Annushka gave me a plant, and I hate plants. Another student had given me a plant before, and we struggled to keep the thing alive, and now the cycle was being renewed. I wanted to throw it out the window.
It wasn’t always like this. I remember years ago trudging behind Ms. Logher on an outdoor ed trip, and being led to a lookout with a wide, sprawling vista unfolding away from me. Pausing and drinking it all in, the joyful sound of nothingness amid the plants and greenery was refreshing and inspiring.
I’ve learned we need to cling to these sounds of joy, and listen carefully in the here and now. Someone in chronic pain once said how they wished they could have treasured those days without pain, the sound of easy movement and physicality. The present danger of taking what we perceive as standard moments for granted is they become an ebbing, just out of reach memory in the future. It’s a well worn theme, but worth the reminder. As Pink Floyd noted, “You are young, and your life is long and there is time to kill today. And then one day you find, ten years have got behind you. No one told you when to run, you missed the starting gun.”
I remember Terry once teaching me how to play a game called Hearthstone. His gentle, almost tender, soothing style infused his teaching spirit. I never did learn to play the game properly, but that pliable and warm voice coming from this rebellious giant will stick with me as a joyful sound.
I remember those grade 10 after school days, when the Collets, Josh, Emma, Vincent, and Annushka would gather in my room doing work, talking nonsense, talking serious, and just talking and talking.

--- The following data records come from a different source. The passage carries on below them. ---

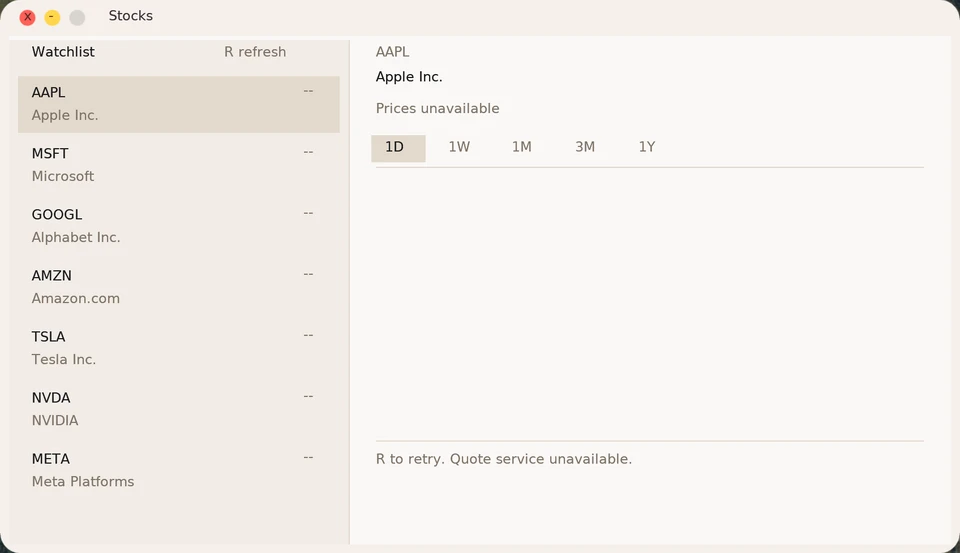
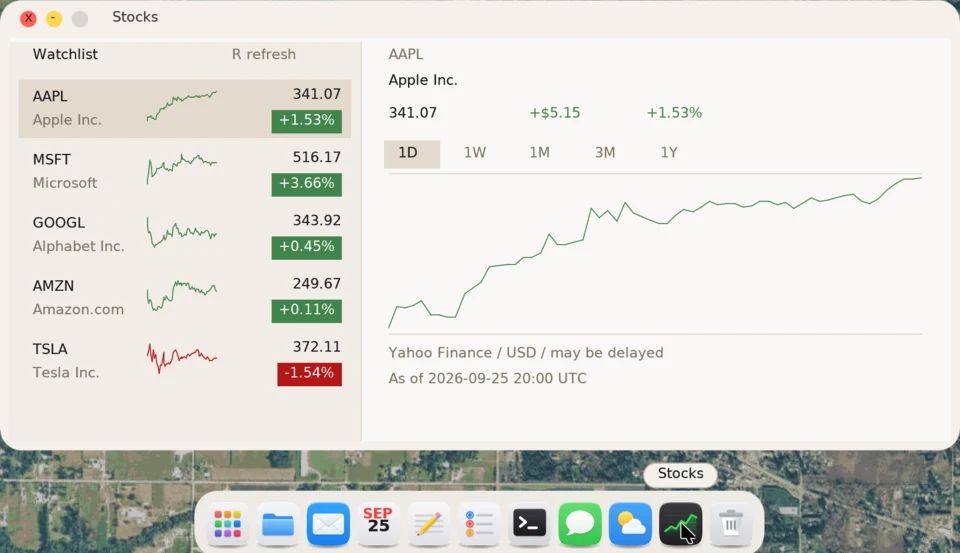
1.5.16: live Stocks and Weather landing shots (#212)
* 1.5.16: Stocks and Weather landing shots from the live demo

Real quotes and real weather instead of an offline capture.

Claude-Session: https://claude.ai/code/session_01CaiUTqFcDgfy9HconXDg4u

* roadmap: rich document app and richer Weather icons + type moved up

Claude-Session: https://claude.ai/code/session_01CaiUTqFcDgfy9HconXDg4u

---------

diff --git a/landing/index.html b/landing/index.html
@@ -401,7 +401,7 @@
   <div class="facts-row">
     <div class="fact"><strong><span data-fact="apps">25</span></strong><span class="label">Apps</span></div>
     <div class="fact"><a class="fact-link" href="https://github.com/nulljosh/joshuatree/blob/main/docs/ARCHITECTURE.md"><strong><span data-fact="documented">100</span>%</strong><span class="label">Documented</span></a></div>
-    <div class="fact"><strong>v<span data-fact="version">1.5.15</span></strong><span class="label">Version</span></div>
+    <div class="fact"><strong>v<span data-fact="version">1.5.16</span></strong><span class="label">Version</span></div>
   </div>
   <div class="boot-cta">
     <a class="boot-btn" href="https://github.com/nulljosh/joshuatree/releases">Download for a USB stick</a>
@@ -433,7 +433,7 @@
       <p>Calendar. See your days and your plans at a glance.</p>
     </div>
     <div class="tile">
-      <img src="shots/app-weather.webp" alt="Weather app showing today's forecast" loading="lazy" width="480" height="276">
+      <img src="shots/app-weather.webp" alt="Weather app showing live current conditions and a 5-day forecast" loading="lazy" width="480" height="276">
       <p>Weather. Know what to wear before you walk out.</p>
     </div>
     <div class="tile">
@@ -445,7 +445,7 @@
       <p>Terminal. Type a command and it answers back.</p>
     </div>
     <div class="tile">
-      <img src="shots/app-stocks.webp" alt="Stocks app showing a watchlist" loading="lazy" width="480" height="276">
+      <img src="shots/app-stocks.webp" alt="Stocks app showing live quotes and an intraday chart" loading="lazy" width="480" height="276">
       <p>Stocks. Keep an eye on a watchlist without leaving the desktop.</p>
     </div>
   </div>
@@ -479,7 +479,7 @@
   #progress-chart-live .progress-pt:focus { outline: none; }
 </style><rect width="100%" height="100%" fill="var(--bg)"/><line x1="17" y1="10" x2="437" y2="10" stroke="var(--grid)"/><line x1="17" y1="80" x2="437" y2="80" stroke="var(--grid)"/><text x="13" y="13" font-size="9" fill="var(--muted)" text-anchor="end">25</text><text x="13" y="83" font-size="9" fill="var(--muted)" text-anchor="end">12</text><text x="13" y="153" font-size="9" fill="var(--muted)" text-anchor="end">0</text><line x1="17" y1="10" x2="17" y2="150" stroke="var(--axis)"/><line x1="17" y1="150" x2="437" y2="150" stroke="var(--axis)"/><polyline points="17,150 27,150 37,150 47,150 57,150 68,150 78,150 88,150 98,150 109,150 119,150 129,111 139,111 150,106 160,106 170,106 180,66 191,66 201,61 211,50 221,50 232,50 242,38 252,33 262,33 273,33 283,33 293,33 303,33 314,33 324,33 334,33 344,33 355,22 365,22 375,16 385,10 396,10 406,10 416,10 426,10 437,10" fill="none" stroke="var(--line)" stroke-width="2.5" stroke-linejoin="round" stroke-linecap="round"/><g class="progress-pt" tabindex="0" role="img" aria-label="Aug 31, 0 apps shipped" data-tooltip="Aug 31 &#183; 0 apps"><circle class="progress-hit" cx="17" cy="150" r="11" fill="transparent"/><circle class="progress-dot" cx="17" cy="150" r="3" fill="var(--bg)" stroke="var(--line2)" stroke-width="2"/></g><g class="progress-pt" tabindex="0" role="img" aria-label="Sep 13, 0 apps shipped" data-tooltip="Sep 13 &#183; 0 apps"><circle class="progress-hit" cx="57" cy="150" r="11" fill="transparent"/><circle class="progress-dot" cx="57" cy="150" r="3" fill="var(--bg)" stroke="var(--line2)" stroke-width="2"/></g><g class="progress-pt" tabindex="0" role="img" aria-label="Sep 13, 0 apps shipped" data-tooltip="Sep 13 &#183; 0 apps"><circle class="progress-hit" cx="98" cy="150" r="11" fill="transparent"/><circle class="progress-dot" cx="98" cy="150" r="3" fill="var(--bg)" stroke="var(--line2)" stroke-width="2"/></g><g class="progress-pt" tabindex="0" role="img" aria-label="Sep 13, 7 apps shipped" data-tooltip="Sep 13 &#183; 7 apps"><circle class="progress-hit" cx="139" cy="111" r="11" fill="transparent"/><circle class="progress-dot" cx="139" cy="111" r="3" fill="var(--bg)" stroke="var(--line2)" stroke-width="2"/></g><g class="progress-pt" tabindex="0" role="img" aria-label="Sep 14, 15 apps shipped" data-tooltip="Sep 14 &#183; 15 apps"><circle class="progress-hit" cx="180" cy="66" r="11" fill="transparent"/><circle class="progress-dot" cx="180" cy="66" r="3" fill="var(--bg)" stroke="var(--line2)" stroke-width="2"/></g><g class="progress-pt" tabindex="0" role="img" aria-label="Sep 14, 18 apps shipped" data-tooltip="Sep 14 &#183; 18 apps"><circle class="progress-hit" cx="221" cy="50" r="11" fill="transparent"/><circle class="progress-dot" cx="221" cy="50" r="3" fill="var(--bg)" stroke="var(--line2)" stroke-width="2"/></g><g class="progress-pt" tabindex="0" role="img" aria-label="Sep 15, 21 apps shipped" data-tooltip="Sep 15 &#183; 21 apps"><circle class="progress-hit" cx="262" cy="33" r="11" fill="transparent"/><circle class="progress-dot" cx="262" cy="33" r="3" fill="var(--bg)" stroke="var(--line2)" stroke-width="2"/></g><g class="progress-pt" tabindex="0" role="img" aria-label="Sep 16, 21 apps shipped" data-tooltip="Sep 16 &#183; 21 apps"><circle class="progress-hit" cx="303" cy="33" r="11" fill="transparent"/><circle class="progress-dot" cx="303" cy="33" r="3" fill="var(--bg)" stroke="var(--line2)" stroke-width="2"/></g><g class="progress-pt" tabindex="0" role="img" aria-label="Sep 20, 21 apps shipped" data-tooltip="Sep 20 &#183; 21 apps"><circle class="progress-hit" cx="344" cy="33" r="11" fill="transparent"/><circle class="progress-dot" cx="344" cy="33" r="3" fill="var(--bg)" stroke="var(--line2)" stroke-width="2"/></g><g class="progress-pt" tabindex="0" role="img" aria-label="Sep 22, 25 apps shipped" data-tooltip="Sep 22 &#183; 25 apps"><circle class="progress-hit" cx="385" cy="10" r="11" fill="transparent"/><circle class="progress-dot" cx="385" cy="10" r="3" fill="var(--bg)" stroke="var(--line2)" stroke-width="2"/></g><g class="progress-pt" tabindex="0" role="img" aria-label="Sep 25, 25 apps shipped" data-tooltip="Sep 25 &#183; 25 apps"><circle class="progress-hit" cx="426" cy="10" r="11" fill="transparent"/><circle class="progress-dot" cx="426" cy="10" r="3" fill="var(--bg)" stroke="var(--line2)" stroke-width="2"/></g><g class="progress-pt" tabindex="0" role="img" aria-label="Sep 25, 25 apps shipped" data-tooltip="Sep 25 &#183; 25 apps"><circle class="progress-hit" cx="437" cy="10" r="11" fill="transparent"/><circle class="progress-dot" cx="437" cy="10" r="3" fill="var(--bg)" stroke="var(--line2)" stroke-width="2"/></g><text x="17" y="166" font-size="10" fill="var(--label)" text-anchor="middle">Aug 31</text><text x="180" y="166" font-size="10" fill="var(--label)" text-anchor="middle">Sep 14</text><text x="262" y="166" font-size="10" fill="var(--label)" text-anchor="middle">Sep 15</text><text x="314" y="166" font-size="10" fill="var(--label)" text-anchor="middle">Sep 19</text><text x="375" y="166" font-size="10" fill="var(--label)" text-anchor="middle">Sep 22</text><text x="426" y="166" font-size="10" fill="var(--label)" text-anchor="middle">Sep 25</text><text x="17" y="184" font-size="14" fill="var(--muted)">25 apps &#183; 100% documented</text></svg>
 <!-- progress-chart:end -->
-    <!-- roadmap-summary:start --><p class="roadmap-next">Next up: watch each app work, a word processor, and a code editor.</p><!-- roadmap-summary:end -->
+    <!-- roadmap-summary:start --><p class="roadmap-next">Next up: watch each app work, a word processor, and nicer weather art.</p><!-- roadmap-summary:end -->
   </div>
 </section>
 

diff --git a/docs/roadmap.md b/docs/roadmap.md
@@ -203,10 +203,11 @@ The OS stays free. Monetization is custom hardware built to run it. Everything t
 Feeds the landing page's "Where it's going" card automatically via `tools/gen/landing-roadmap.py`. Keep titles short, bold, and current. Each item also needs a `(plain: ...)` phrase right after the title, a few plain words a 20-year-old visitor would understand with zero dev background — that phrase is what actually shows on the landing page, never the dev title. Internal refactor work that a visitor has no way to try (nothing to click, nothing that looks different) uses `(plain: skip)`, which the generator drops from the card entirely instead of translating it into vague visitor-facing words.
 1. **Portfolio apps get real demos** (plain: watch each app work) [Sonnet]: picking an app in portfolio mode only shows its URL today. Play a short scripted walkthrough instead: the ported snapshot where one exists, an auto-played tour otherwise. Start with the five homepage picks. Joshua's note, 2026-09-25: "apps aren't really demo'd, just opened". Target: weekend of 2026-09-26.
 2. **Check the portfolio in X's in-app browser** (plain: skip) [Haiku]: `?full` now boots right away instead of waiting on an IntersectionObserver. Confirm on a phone by opening heyitsmejosh.com from a post in the X app. If it still hangs, capture what shows.
-3. **Split kernel.c into per-subsystem files** (plain: skip) [Sonnet]: ~7,800 lines, the one god file left here. Don't combine with other kernel.c work. Internal refactor only, nothing a visitor can see or try, so it's excluded from the landing card.
-4. **Rich document app** (plain: a word processor) [Sonnet]: Word/Pages-style paragraph and run formatting, distinct from Notes (which stays plain text).
-5. **Native code editor** (plain: a code editor) [Sonnet]: syntax highlighting for the native editor app.
-6. **Package/install tool** (plain: apps you can install) [Sonnet]: a fetch-and-install tool over this kernel's own HTTP client.
+3. **Rich document app** (plain: a word processor) [Sonnet]: Word/Pages-style paragraph and run formatting, distinct from Notes (which stays plain text).
+4. **Richer Weather icons** (plain: nicer weather art) [Sonnet]: Joshua's note, 2026-09-25: "that cloud icon is nice, bump it". Carry the big current-conditions cloud's shaded style into every glyph: sun, rain, snow, fog, storm, larger and layered, in the forecast cards and the menu bar too. Same pass for the temperature type: the big reading in the real TTF display face with a proper degree sign and optical C/F unit, and the menu bar's "14∘" drawn with a real degree glyph at the right size and baseline.
+5. **Split kernel.c into per-subsystem files** (plain: skip) [Sonnet]: ~7,800 lines, the one god file left here. Don't combine with other kernel.c work. Internal refactor only, nothing a visitor can see or try, so it's excluded from the landing card.
+6. **Native code editor** (plain: a code editor) [Sonnet]: syntax highlighting for the native editor app.
+7. **Package/install tool** (plain: apps you can install) [Sonnet]: a fetch-and-install tool over this kernel's own HTTP client.
 
 ## Landing roadmap summary
 `tools/gen/landing-roadmap.py` reads this file's Session task queue and takes up to three open, numbered, bold task titles for the landing page's "Where it's going" card, skipping completed entries and escaping for HTML. `tools/checks/landing-roadmap-check.py` and `tools/gen/landing-roadmap.py --check` are the regression checks. A roadmap change triggers the landing deploy workflow, which regenerates the card before upload.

The loud energetic cacophony could easily be dismissed, but were joyful in their own warped way.
I remember Abhi, Hamza, and Charlie hanging out after our online class. Hamza would display some bizarre household item. Not to be outdone, Abhi could counter with the latest, even more bizarre, video on his YouTube channel. I could close my eyes and listen to those videos, chuckle, laugh, and know there is raucous, pick-me-up joy there.
During winter break, my family went to see the light show at VanDusen Gardens. After spilling through the entrance, we were greeted by a spectacular pond with the ostentatious letters J O Y positioned in the middle of the pond blinking bright lights mercilessly. Forced cheerful music blared from speakers. As I stood making sense of this spectacle, I heard a sudden loud moan off to the side, and I saw a man with special needs. He was being led by the hand by a caregiver with patient, practiced eyes. Right then and there, I knew I was listening to joy.
The sounds of joy take many forms, and they need to be gathered, treasured, and hoarded, and brought out on dark, hopeless days. Whether it’s a plant or a moan, I know I need to be listening. I hope you’ll be listening too.